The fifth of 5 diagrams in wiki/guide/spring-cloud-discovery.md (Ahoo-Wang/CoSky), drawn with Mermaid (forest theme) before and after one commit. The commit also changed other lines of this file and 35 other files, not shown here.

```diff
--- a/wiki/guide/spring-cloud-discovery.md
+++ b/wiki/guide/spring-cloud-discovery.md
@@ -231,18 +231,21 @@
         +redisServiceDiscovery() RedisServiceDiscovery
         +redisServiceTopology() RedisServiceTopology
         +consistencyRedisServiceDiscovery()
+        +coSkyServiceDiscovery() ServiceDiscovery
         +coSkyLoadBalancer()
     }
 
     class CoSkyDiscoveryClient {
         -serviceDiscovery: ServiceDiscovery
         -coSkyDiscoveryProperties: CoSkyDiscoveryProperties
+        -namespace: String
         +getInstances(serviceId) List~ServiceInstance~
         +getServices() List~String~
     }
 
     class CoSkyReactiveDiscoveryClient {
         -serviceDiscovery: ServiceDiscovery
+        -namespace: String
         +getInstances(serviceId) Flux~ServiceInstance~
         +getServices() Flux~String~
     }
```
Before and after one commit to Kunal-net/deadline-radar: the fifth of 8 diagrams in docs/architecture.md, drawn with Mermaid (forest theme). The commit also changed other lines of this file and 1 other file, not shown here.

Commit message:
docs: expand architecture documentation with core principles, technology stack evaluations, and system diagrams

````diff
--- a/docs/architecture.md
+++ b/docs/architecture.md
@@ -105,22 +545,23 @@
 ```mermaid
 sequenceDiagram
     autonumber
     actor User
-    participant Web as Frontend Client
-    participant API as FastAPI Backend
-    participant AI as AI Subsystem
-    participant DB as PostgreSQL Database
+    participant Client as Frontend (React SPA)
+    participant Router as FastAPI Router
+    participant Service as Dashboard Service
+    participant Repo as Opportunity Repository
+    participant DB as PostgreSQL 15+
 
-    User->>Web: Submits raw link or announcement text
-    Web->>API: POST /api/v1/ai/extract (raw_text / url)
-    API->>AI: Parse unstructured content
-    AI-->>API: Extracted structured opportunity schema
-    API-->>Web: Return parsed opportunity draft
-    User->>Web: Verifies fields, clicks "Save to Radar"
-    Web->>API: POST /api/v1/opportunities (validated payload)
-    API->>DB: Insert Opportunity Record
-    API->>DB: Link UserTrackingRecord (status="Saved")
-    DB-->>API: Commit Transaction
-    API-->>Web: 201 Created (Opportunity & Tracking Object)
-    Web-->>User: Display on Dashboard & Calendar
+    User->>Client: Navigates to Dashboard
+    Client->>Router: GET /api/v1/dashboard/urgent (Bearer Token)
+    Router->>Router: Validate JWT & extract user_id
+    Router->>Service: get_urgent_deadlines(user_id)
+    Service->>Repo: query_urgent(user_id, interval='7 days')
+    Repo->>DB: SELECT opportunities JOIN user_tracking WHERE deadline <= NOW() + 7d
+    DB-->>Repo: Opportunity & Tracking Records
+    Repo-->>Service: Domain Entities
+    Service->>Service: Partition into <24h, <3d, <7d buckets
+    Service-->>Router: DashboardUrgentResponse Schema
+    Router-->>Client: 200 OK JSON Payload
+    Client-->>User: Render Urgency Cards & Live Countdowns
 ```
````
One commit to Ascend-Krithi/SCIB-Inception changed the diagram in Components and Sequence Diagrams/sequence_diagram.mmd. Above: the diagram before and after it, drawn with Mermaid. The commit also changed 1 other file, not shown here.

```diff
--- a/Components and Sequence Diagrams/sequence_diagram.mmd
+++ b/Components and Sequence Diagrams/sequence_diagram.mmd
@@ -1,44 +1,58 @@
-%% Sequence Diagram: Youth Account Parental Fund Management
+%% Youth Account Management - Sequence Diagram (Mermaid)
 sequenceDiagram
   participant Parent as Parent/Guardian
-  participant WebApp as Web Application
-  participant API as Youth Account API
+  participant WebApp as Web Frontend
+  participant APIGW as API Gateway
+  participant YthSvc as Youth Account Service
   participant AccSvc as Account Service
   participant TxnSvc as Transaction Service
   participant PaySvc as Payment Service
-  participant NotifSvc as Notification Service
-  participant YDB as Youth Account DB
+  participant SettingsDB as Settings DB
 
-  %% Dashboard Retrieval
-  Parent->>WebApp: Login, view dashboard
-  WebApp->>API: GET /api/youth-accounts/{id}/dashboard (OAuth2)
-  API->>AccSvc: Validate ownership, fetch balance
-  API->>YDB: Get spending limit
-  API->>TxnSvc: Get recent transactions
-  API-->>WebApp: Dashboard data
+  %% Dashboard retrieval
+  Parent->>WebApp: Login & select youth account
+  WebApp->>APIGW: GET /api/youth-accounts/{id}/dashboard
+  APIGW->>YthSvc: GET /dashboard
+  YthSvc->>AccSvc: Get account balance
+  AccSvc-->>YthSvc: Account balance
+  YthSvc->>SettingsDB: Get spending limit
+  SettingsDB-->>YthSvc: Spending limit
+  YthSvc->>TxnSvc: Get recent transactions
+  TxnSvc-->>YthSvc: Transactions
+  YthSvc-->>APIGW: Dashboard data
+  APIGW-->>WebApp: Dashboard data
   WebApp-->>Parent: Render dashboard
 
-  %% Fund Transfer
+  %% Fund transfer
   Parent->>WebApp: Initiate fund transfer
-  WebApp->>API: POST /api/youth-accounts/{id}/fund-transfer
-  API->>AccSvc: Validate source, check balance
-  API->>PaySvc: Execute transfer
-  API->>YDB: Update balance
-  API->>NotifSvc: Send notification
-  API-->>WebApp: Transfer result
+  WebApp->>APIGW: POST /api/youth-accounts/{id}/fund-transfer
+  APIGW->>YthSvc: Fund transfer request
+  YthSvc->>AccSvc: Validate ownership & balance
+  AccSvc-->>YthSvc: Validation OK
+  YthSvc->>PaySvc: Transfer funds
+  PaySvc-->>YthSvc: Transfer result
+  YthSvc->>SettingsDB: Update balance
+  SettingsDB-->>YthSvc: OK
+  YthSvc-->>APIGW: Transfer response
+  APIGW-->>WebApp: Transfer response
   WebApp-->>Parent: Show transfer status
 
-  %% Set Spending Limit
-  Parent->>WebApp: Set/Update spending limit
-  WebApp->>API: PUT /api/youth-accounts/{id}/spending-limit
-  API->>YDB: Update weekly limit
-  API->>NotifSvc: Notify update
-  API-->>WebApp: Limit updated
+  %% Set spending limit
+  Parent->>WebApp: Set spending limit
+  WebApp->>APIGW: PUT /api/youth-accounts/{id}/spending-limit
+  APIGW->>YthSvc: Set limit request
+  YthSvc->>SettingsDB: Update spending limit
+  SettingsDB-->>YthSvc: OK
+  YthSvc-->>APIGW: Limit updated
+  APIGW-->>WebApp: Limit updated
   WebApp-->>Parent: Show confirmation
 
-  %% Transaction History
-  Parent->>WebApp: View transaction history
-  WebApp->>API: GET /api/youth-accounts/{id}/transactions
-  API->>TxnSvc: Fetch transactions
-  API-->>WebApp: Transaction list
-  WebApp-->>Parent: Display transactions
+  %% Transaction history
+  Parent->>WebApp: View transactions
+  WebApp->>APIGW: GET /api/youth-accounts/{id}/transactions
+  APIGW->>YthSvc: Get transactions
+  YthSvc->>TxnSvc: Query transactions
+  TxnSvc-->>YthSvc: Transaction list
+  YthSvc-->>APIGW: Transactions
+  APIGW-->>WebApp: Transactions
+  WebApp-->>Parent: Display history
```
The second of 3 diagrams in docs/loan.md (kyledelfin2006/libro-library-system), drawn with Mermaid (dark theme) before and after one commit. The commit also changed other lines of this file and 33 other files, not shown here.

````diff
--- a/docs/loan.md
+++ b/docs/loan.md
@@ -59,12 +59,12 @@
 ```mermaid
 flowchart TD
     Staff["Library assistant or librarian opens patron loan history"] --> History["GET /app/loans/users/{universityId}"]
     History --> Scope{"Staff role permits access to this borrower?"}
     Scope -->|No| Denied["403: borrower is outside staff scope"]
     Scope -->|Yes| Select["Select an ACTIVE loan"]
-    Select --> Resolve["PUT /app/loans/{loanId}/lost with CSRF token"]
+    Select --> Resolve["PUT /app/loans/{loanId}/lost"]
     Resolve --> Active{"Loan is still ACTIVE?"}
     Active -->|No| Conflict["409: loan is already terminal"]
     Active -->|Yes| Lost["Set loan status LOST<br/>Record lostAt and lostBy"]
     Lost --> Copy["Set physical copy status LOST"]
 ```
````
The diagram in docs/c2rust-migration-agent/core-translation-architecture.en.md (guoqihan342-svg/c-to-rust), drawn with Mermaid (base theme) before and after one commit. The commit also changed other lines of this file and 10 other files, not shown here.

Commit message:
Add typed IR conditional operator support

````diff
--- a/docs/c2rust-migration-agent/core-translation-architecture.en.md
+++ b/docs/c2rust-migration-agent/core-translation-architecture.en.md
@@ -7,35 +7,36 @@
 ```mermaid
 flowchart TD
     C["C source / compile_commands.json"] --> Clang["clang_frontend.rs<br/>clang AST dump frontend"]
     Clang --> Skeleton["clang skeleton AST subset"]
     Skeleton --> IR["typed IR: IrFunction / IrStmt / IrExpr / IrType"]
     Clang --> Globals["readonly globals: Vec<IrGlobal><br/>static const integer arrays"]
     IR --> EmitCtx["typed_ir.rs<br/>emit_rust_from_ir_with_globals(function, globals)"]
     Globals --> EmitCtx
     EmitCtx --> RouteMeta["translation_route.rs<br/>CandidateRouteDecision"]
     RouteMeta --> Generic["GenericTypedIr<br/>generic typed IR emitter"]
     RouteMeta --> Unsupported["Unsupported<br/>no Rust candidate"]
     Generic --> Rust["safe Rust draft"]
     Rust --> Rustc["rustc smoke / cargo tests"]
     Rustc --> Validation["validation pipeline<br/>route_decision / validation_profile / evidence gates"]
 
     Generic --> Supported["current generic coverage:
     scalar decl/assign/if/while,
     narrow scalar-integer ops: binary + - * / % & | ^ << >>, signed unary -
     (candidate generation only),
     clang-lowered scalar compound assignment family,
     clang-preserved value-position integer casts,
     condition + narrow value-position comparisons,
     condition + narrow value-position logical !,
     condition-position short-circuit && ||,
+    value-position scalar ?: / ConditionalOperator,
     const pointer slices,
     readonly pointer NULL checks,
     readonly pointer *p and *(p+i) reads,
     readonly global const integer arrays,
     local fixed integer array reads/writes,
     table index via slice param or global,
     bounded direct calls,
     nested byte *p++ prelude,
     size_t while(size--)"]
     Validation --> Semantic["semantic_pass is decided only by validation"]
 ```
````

## [What to do]
Where the string "Repo" appears in a line of the listing, copy that line.

## [Answer to this problem]
+    participant Repo as Opportunity Repository
+    Service->>Repo: query_urgent(user_id, interval='7 days')
+    Repo->>DB: SELECT opportunities JOIN user_tracking WHERE deadline <= NOW() + 7d
+    DB-->>Repo: Opportunity & Tracking Records
+    Repo-->>Service: Domain Entities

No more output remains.